SUPPLIED MATERIAL =
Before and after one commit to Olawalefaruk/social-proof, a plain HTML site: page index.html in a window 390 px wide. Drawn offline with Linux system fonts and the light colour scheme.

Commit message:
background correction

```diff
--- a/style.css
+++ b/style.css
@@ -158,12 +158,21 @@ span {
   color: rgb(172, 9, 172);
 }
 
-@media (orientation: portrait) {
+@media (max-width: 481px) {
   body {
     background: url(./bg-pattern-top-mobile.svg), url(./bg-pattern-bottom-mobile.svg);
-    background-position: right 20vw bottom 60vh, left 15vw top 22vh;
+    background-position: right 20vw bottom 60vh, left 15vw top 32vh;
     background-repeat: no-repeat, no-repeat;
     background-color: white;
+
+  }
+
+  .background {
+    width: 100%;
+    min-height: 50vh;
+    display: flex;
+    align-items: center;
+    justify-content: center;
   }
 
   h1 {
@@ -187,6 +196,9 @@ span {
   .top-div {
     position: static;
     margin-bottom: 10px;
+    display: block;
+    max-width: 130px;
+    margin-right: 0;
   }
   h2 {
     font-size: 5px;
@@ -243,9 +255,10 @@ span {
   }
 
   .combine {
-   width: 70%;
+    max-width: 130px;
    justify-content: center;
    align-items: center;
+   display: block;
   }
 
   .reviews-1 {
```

--

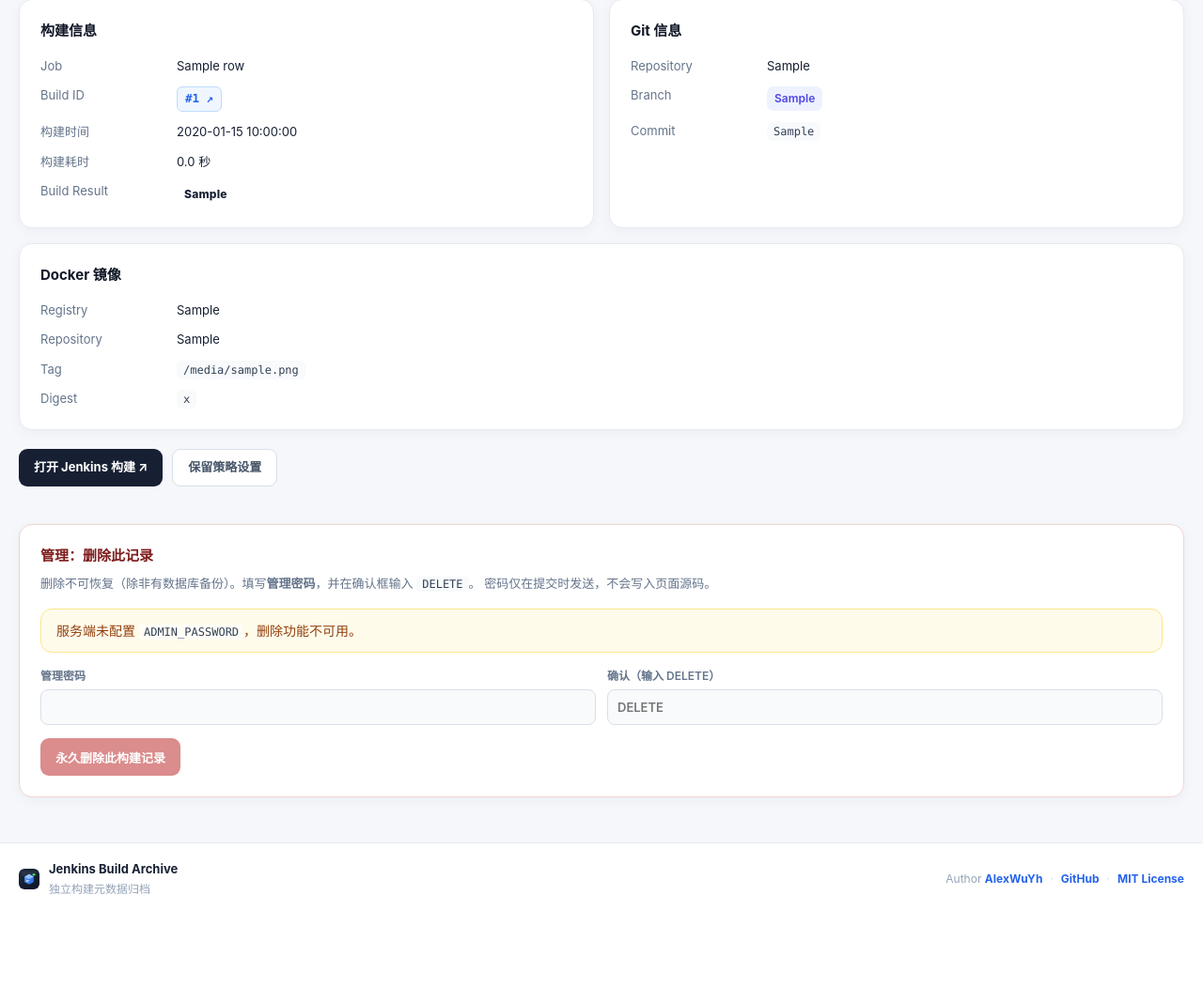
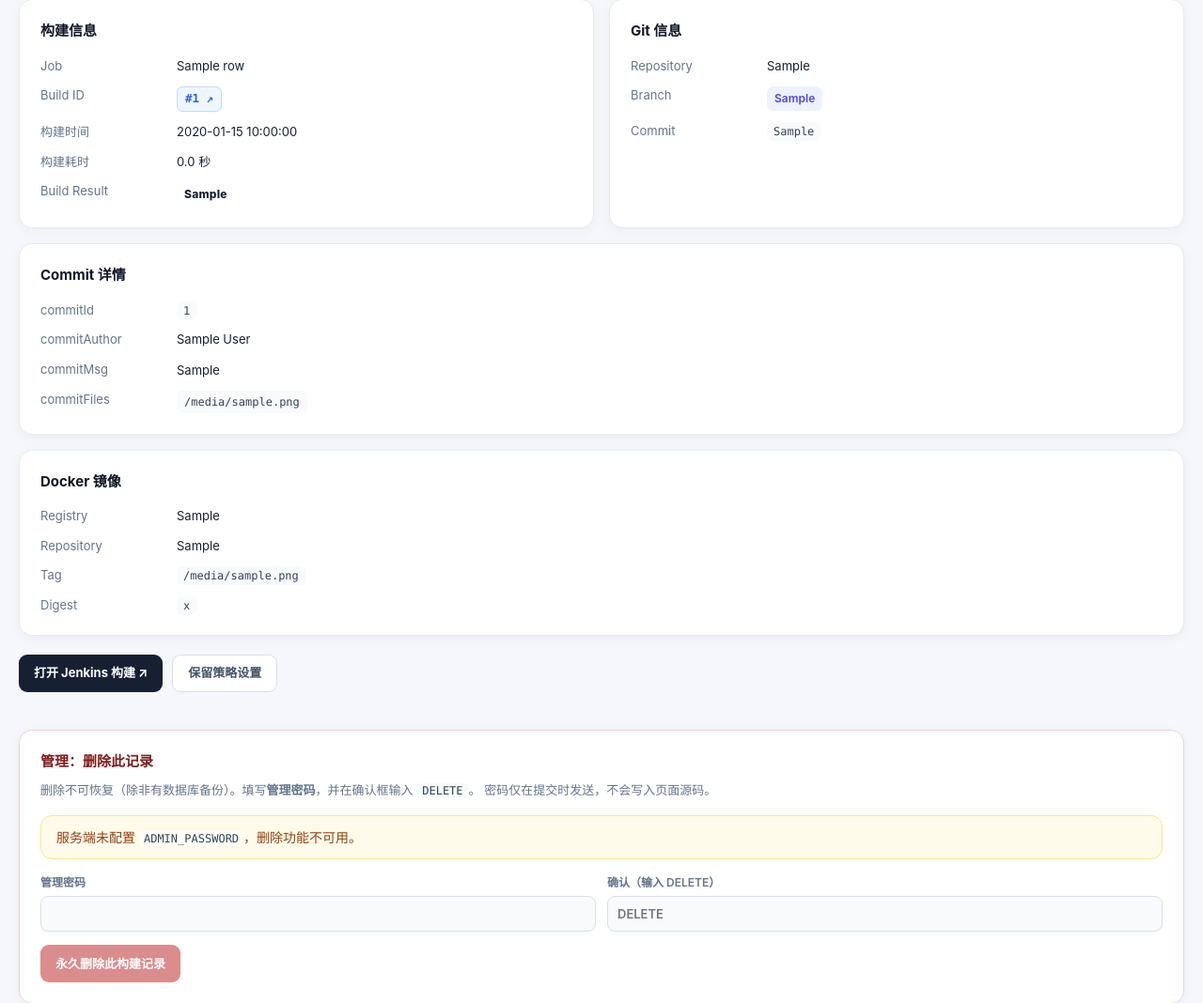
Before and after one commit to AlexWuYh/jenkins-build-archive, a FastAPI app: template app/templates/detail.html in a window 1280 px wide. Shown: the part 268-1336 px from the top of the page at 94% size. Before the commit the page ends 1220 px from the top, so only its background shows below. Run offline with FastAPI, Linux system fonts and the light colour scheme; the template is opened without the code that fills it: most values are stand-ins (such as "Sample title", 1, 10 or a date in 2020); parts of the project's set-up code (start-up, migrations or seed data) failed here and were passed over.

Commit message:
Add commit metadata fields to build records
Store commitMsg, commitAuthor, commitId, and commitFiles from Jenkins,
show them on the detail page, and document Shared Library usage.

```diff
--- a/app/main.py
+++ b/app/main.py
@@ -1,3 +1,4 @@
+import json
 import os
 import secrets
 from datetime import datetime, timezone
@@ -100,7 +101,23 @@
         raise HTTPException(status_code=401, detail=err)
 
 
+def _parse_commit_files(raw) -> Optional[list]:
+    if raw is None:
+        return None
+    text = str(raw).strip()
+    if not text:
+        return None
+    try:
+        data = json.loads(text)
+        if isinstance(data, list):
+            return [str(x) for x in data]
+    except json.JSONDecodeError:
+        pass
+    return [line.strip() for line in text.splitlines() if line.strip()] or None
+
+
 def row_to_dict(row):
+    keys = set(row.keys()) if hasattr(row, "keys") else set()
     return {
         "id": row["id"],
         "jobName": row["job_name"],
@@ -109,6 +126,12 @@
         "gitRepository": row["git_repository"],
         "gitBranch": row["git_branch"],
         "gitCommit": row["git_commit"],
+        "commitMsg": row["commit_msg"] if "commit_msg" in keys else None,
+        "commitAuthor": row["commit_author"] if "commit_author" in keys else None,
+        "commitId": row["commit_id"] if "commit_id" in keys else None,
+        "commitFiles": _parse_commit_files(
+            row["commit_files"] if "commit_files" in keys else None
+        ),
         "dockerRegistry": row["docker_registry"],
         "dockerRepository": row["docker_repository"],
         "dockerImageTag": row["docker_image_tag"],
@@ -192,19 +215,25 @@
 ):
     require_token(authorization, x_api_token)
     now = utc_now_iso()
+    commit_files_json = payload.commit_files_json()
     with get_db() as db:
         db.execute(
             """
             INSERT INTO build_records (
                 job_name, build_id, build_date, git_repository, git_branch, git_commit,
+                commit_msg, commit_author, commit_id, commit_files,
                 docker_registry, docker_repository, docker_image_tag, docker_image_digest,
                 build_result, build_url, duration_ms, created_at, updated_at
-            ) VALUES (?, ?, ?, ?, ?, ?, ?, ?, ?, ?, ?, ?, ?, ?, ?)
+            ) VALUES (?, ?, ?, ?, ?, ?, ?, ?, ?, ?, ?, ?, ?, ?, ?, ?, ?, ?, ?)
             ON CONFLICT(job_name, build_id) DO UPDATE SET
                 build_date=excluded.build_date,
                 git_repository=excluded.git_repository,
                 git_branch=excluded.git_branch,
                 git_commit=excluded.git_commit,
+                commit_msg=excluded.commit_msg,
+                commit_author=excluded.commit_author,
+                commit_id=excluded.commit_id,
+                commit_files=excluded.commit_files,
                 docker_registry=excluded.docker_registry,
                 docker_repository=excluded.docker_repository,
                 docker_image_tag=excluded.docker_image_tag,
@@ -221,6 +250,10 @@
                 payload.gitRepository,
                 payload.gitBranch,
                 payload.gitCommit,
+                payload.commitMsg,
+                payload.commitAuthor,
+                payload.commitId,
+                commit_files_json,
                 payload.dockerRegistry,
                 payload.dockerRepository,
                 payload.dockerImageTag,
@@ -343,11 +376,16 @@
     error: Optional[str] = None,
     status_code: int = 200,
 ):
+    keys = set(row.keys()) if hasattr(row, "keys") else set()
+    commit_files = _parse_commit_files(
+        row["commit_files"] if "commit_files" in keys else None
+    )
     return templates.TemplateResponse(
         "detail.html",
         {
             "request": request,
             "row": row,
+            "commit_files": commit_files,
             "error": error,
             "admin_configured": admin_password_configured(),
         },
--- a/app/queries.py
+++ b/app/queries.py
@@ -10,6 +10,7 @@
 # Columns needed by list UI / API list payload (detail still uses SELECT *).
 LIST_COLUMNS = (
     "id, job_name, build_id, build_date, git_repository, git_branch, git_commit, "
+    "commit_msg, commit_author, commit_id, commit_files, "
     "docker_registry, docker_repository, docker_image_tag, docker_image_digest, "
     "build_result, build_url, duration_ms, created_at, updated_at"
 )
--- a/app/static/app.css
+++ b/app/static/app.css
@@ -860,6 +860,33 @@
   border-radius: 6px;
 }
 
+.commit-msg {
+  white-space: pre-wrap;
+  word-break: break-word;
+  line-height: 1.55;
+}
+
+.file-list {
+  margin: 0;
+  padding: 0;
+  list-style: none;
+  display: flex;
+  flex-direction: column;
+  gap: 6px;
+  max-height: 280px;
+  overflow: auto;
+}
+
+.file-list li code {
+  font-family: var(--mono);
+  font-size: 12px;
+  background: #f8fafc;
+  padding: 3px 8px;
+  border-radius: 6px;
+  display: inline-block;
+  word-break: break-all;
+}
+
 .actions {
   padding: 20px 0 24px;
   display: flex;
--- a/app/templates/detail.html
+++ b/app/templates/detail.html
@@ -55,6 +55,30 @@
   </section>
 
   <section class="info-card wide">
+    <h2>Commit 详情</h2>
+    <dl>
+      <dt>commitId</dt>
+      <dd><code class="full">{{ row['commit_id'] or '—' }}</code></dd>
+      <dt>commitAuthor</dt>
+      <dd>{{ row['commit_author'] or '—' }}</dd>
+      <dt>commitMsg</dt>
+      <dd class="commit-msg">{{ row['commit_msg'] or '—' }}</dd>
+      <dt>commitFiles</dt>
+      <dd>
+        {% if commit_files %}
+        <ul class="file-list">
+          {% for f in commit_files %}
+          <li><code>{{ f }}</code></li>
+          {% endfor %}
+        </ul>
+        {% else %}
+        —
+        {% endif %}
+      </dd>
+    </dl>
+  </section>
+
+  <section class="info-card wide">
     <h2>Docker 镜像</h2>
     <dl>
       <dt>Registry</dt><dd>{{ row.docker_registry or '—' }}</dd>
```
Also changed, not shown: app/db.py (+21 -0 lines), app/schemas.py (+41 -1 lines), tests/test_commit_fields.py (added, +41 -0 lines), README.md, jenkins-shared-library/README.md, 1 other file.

==

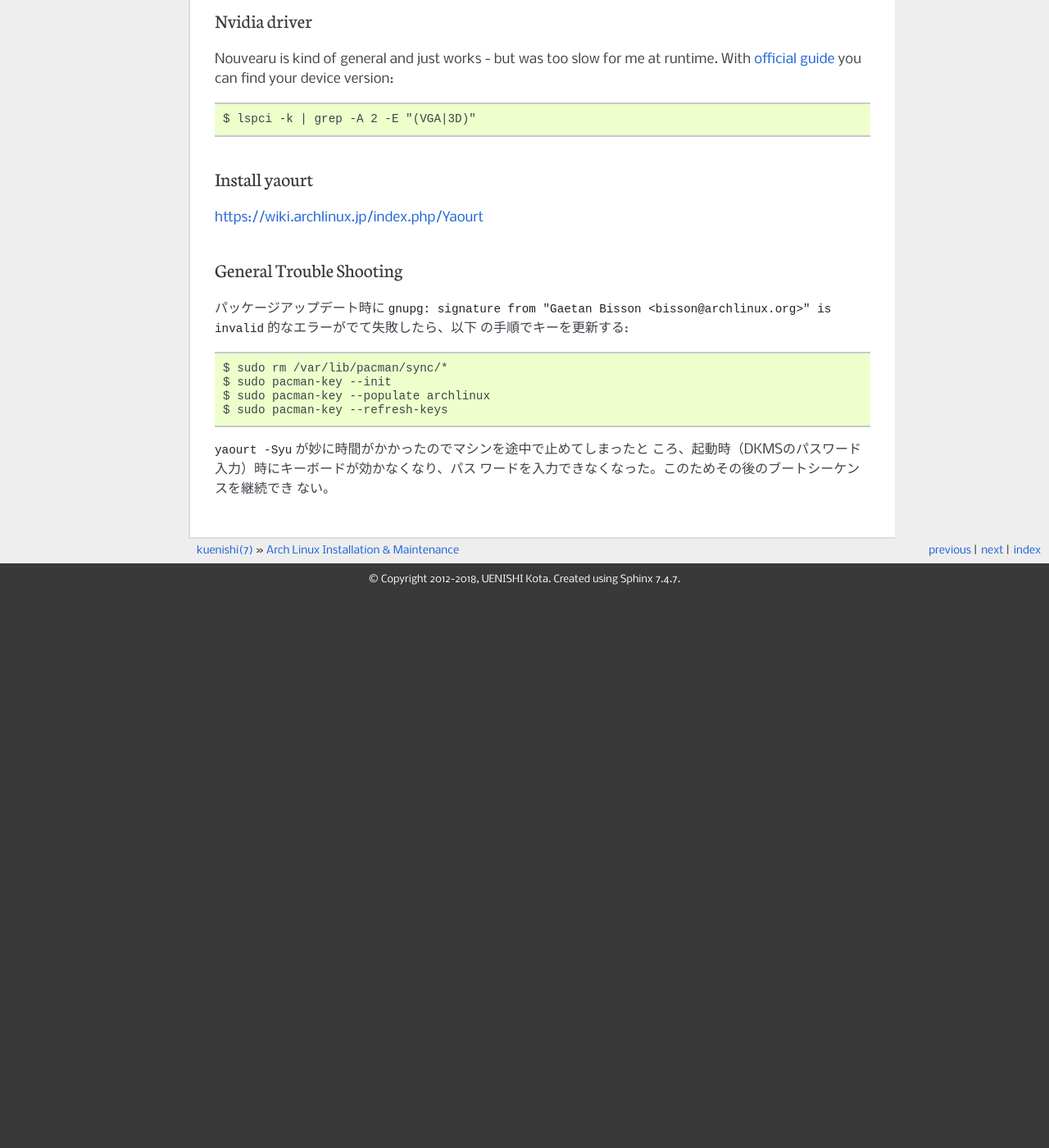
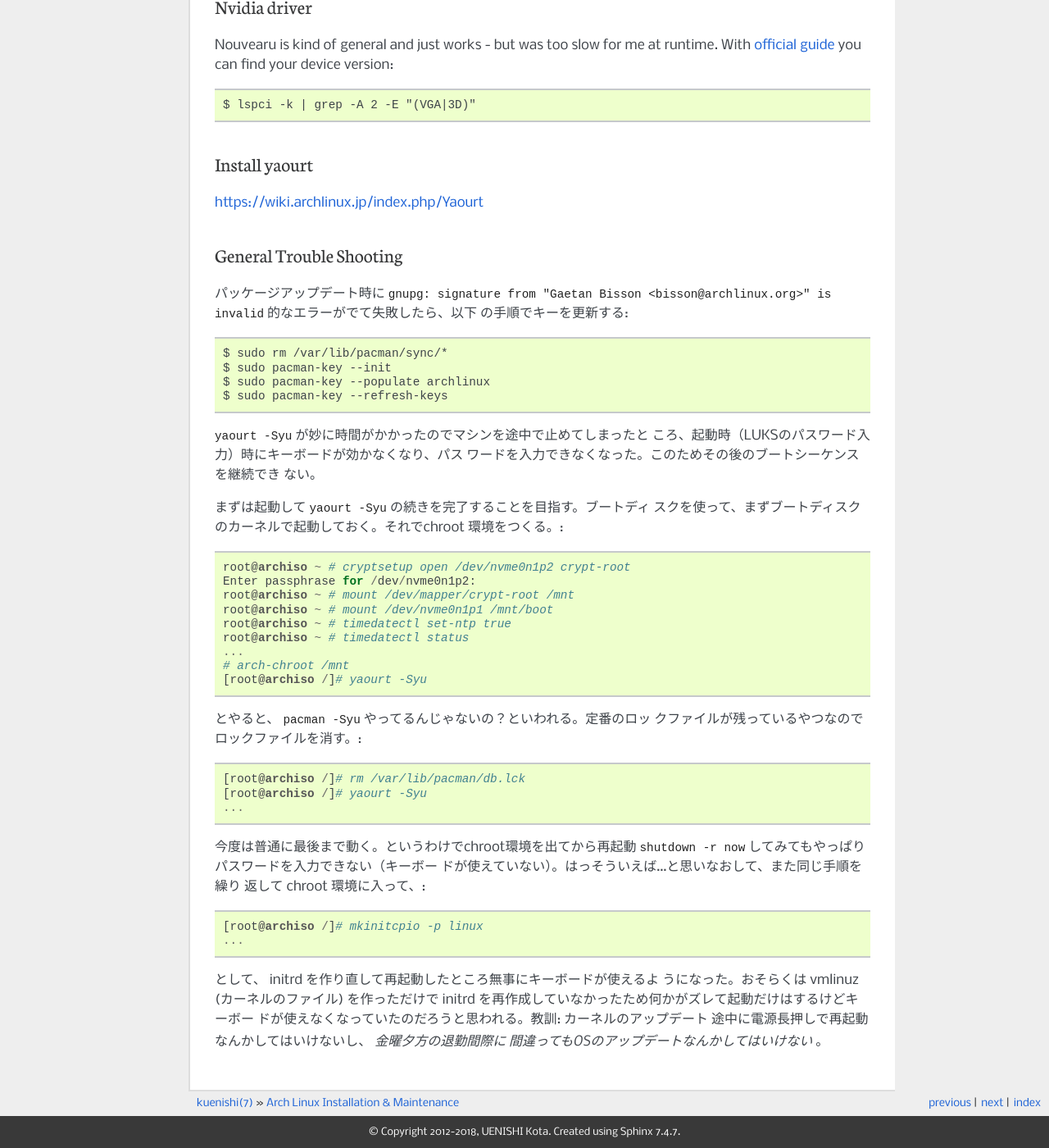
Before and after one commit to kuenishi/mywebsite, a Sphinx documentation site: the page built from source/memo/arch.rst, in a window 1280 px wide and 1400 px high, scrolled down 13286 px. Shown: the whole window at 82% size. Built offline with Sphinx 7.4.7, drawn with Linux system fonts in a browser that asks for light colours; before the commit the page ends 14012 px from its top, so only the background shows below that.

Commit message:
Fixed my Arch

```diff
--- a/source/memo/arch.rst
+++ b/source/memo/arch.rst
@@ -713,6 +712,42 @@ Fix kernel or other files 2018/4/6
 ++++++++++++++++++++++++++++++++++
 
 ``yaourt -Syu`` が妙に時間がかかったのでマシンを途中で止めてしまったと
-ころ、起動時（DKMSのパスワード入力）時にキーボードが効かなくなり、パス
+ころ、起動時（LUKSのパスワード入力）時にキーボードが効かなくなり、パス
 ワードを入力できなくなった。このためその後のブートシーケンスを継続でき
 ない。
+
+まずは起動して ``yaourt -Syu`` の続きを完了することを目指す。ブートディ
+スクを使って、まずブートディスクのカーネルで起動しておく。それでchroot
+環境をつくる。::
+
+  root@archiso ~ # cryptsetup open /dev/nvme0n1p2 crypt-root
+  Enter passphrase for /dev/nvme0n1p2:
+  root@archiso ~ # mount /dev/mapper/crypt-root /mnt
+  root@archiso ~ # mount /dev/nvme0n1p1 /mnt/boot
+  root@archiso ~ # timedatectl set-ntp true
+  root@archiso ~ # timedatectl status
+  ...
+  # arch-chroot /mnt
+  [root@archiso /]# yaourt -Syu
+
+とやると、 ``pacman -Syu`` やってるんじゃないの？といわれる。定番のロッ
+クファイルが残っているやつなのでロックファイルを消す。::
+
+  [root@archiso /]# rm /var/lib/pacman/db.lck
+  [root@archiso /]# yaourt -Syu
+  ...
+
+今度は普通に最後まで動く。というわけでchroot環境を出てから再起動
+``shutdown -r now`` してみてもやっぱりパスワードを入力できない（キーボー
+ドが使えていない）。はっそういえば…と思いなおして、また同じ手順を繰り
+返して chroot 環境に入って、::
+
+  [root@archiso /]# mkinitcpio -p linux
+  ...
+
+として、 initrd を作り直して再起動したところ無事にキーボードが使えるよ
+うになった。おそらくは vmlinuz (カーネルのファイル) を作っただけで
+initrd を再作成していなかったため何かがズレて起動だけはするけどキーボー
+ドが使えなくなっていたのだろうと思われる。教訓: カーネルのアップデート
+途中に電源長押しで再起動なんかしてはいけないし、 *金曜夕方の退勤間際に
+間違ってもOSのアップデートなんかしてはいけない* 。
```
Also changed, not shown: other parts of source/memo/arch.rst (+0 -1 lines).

WHAT NEEDS TO BE DONE =
Filter the entries above and keep only the lines with the word "display".

PROBLEM SOLUTION =
+    display: flex;
+    display: block;
+   display: block;
+  display: flex;
+  display: inline-block;
   display: flex;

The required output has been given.